> Work request: In the listing that follows, count each line containing the string "征服之帆" and report only the count.

> Data section:
□ □ □ □ □ □ □

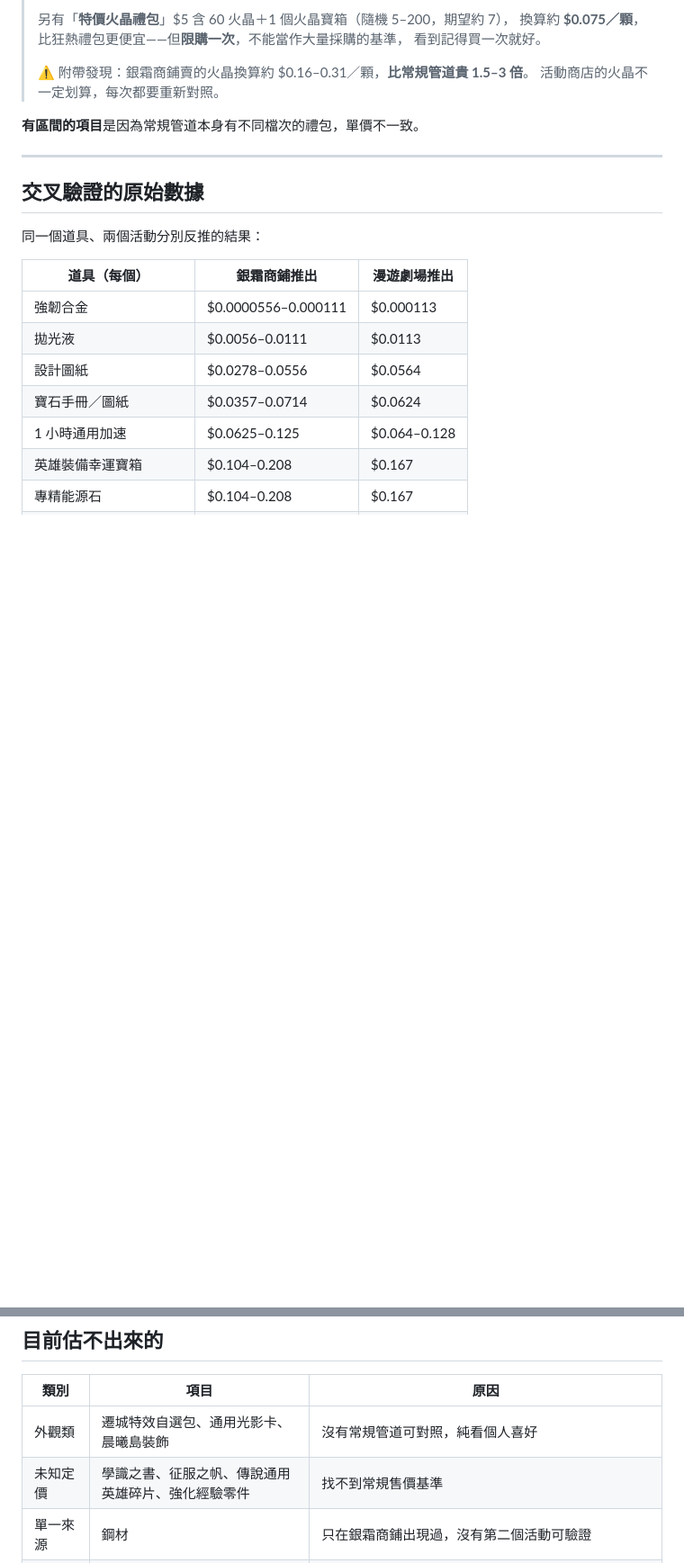
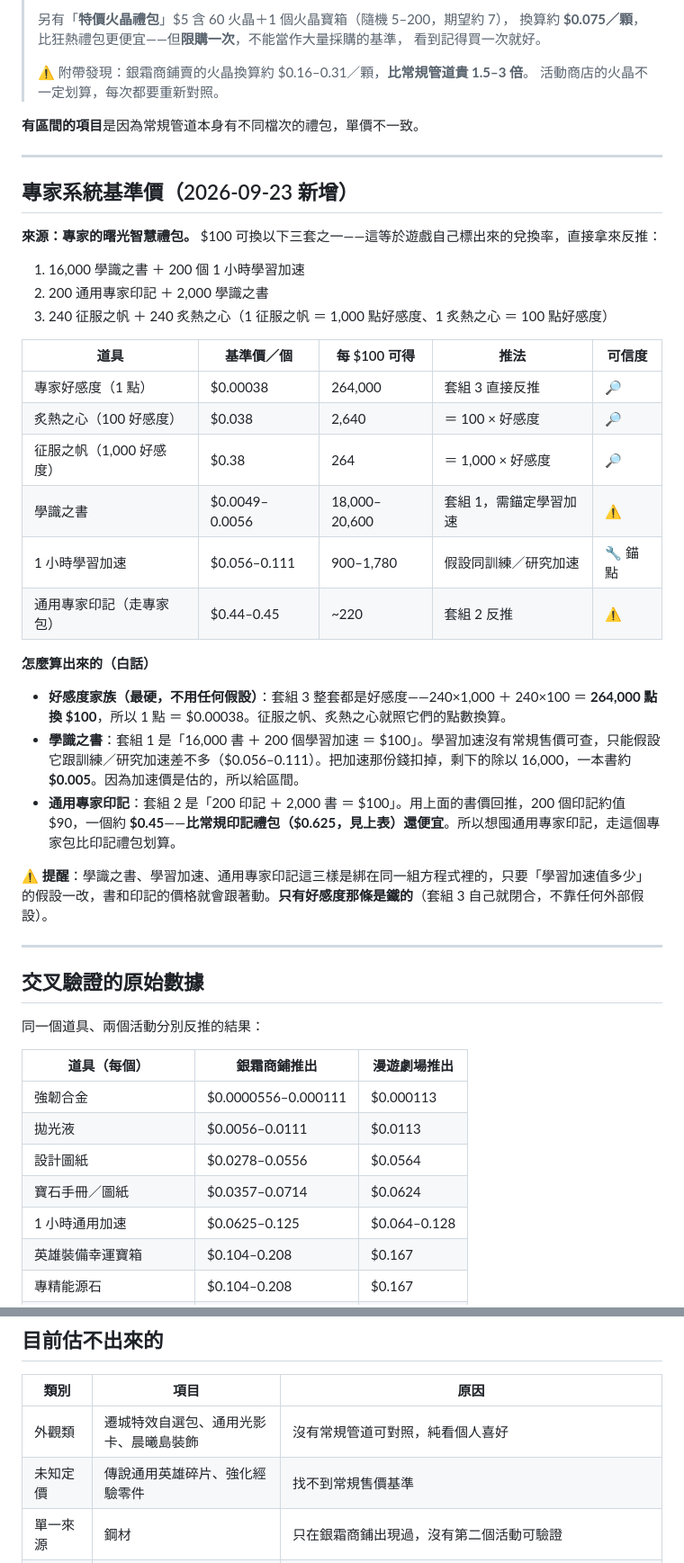
Before and after one commit to nakahikari-oss/wos, a Markdown page: PRICING.md, 2 parts joined by grey strips. Shown at 90% size. Rendered like a GitHub page; blank space fills up the shorter version.

Commit message:
PRICING：新增專家系統道具價格（好感度/征服之帆/炙熱之心/學識之書）
用「專家的曙光智慧禮包」（$100 三選一）反推：
- 好感度家族最硬：264,000 點換 $100 → 1 點 $0.00038、征服之帆 $0.38、炙熱之心 $0.038
- 學識之書 ≈ $0.005/本（錨定學習加速）
- 通用專家印記走專家包 ≈ $0.45，比印記禮包 $0.625 便宜
- 從「估不出來」清單移除學識之書、征服之帆，並補上資料來源

Co-Authored-By: Claude Opus 4.8 (1M context) <noreply@anthropic.com>

```diff
--- a/PRICING.md
+++ b/PRICING.md
@@ -83,6 +83,33 @@
 
 ---
 
+## 專家系統基準價（2026-09-23 新增）
+
+**來源：專家的曙光智慧禮包。** $100 可換以下三套之一——這等於遊戲自己標出來的兌換率，直接拿來反推：
+
+1. 16,000 學識之書 ＋ 200 個 1 小時學習加速
+2. 200 通用專家印記 ＋ 2,000 學識之書
+3. 240 征服之帆 ＋ 240 炙熱之心（1 征服之帆 ＝ 1,000 點好感度、1 炙熱之心 ＝ 100 點好感度）
+
+| 道具 | 基準價／個 | 每 $100 可得 | 推法 | 可信度 |
+|---|---|---|---|---|
+| 專家好感度（1 點）| $0.00038 | 264,000 | 套組 3 直接反推 | 🔎 |
+| 炙熱之心（100 好感度）| $0.038 | 2,640 | ＝ 100 × 好感度 | 🔎 |
+| 征服之帆（1,000 好感度）| $0.38 | 264 | ＝ 1,000 × 好感度 | 🔎 |
+| 學識之書 | $0.0049–0.0056 | 18,000–20,600 | 套組 1，需錨定學習加速 | ⚠️ |
+| 1 小時學習加速 | $0.056–0.111 | 900–1,780 | 假設同訓練／研究加速 | 🔧 錨點 |
+| 通用專家印記（走專家包）| $0.44–0.45 | ~220 | 套組 2 反推 | ⚠️ |
+
+**怎麼算出來的（白話）**
+
+- **好感度家族（最硬，不用任何假設）**：套組 3 整套都是好感度——240×1,000 ＋ 240×100 ＝ **264,000 點換 $100**，所以 1 點 ＝ $0.00038。征服之帆、炙熱之心就照它們的點數換算。
+- **學識之書**：套組 1 是「16,000 書 ＋ 200 個學習加速 ＝ $100」。學習加速沒有常規售價可查，只能假設它跟訓練／研究加速差不多（$0.056–0.111）。把加速那份錢扣掉，剩下的除以 16,000，一本書約 **$0.005**。因為加速價是估的，所以給區間。
+- **通用專家印記**：套組 2 是「200 印記 ＋ 2,000 書 ＝ $100」。用上面的書價回推，200 個印記約值 $90，一個約 **$0.45**——**比常規印記禮包（$0.625，見上表）還便宜**。所以想囤通用專家印記，走這個專家包比印記禮包划算。
+
+⚠️ **提醒**：學識之書、學習加速、通用專家印記這三樣是綁在同一組方程式裡的，只要「學習加速值多少」的假設一改，書和印記的價格就會跟著動。**只有好感度那條是鐵的**（套組 3 自己就閉合，不靠任何外部假設）。
+
+---
+
 ## 交叉驗證的原始數據
 
 同一個道具、兩個活動分別反推的結果：
@@ -109,7 +136,7 @@
 | 類別 | 項目 | 原因 |
 |---|---|---|
 | 外觀類 | 遷城特效自選包、通用光影卡、晨曦島裝飾 | 沒有常規管道可對照，純看個人喜好 |
-| 未知定價 | 學識之書、征服之帆、傳說通用英雄碎片、強化經驗零件 | 找不到常規售價基準 |
+| 未知定價 | 傳說通用英雄碎片、強化經驗零件 | 找不到常規售價基準 |
 | 單一來源 | 鋼材 | 只在銀霜商鋪出現過，沒有第二個活動可驗證 |
 | **視為零價值** | 黃金鑰匙、傳說探險技能書、英雄經驗值 | 克菈莉絲判斷：這幾樣在中後期玩家手上多到用不完，實質沒有兌換價值。分析活動時**不列入計算** |
 
```
Also changed, not shown: other parts of PRICING.md (+1 -0 lines).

□ □ □ □ □ □ □

> Output of the exercise: 7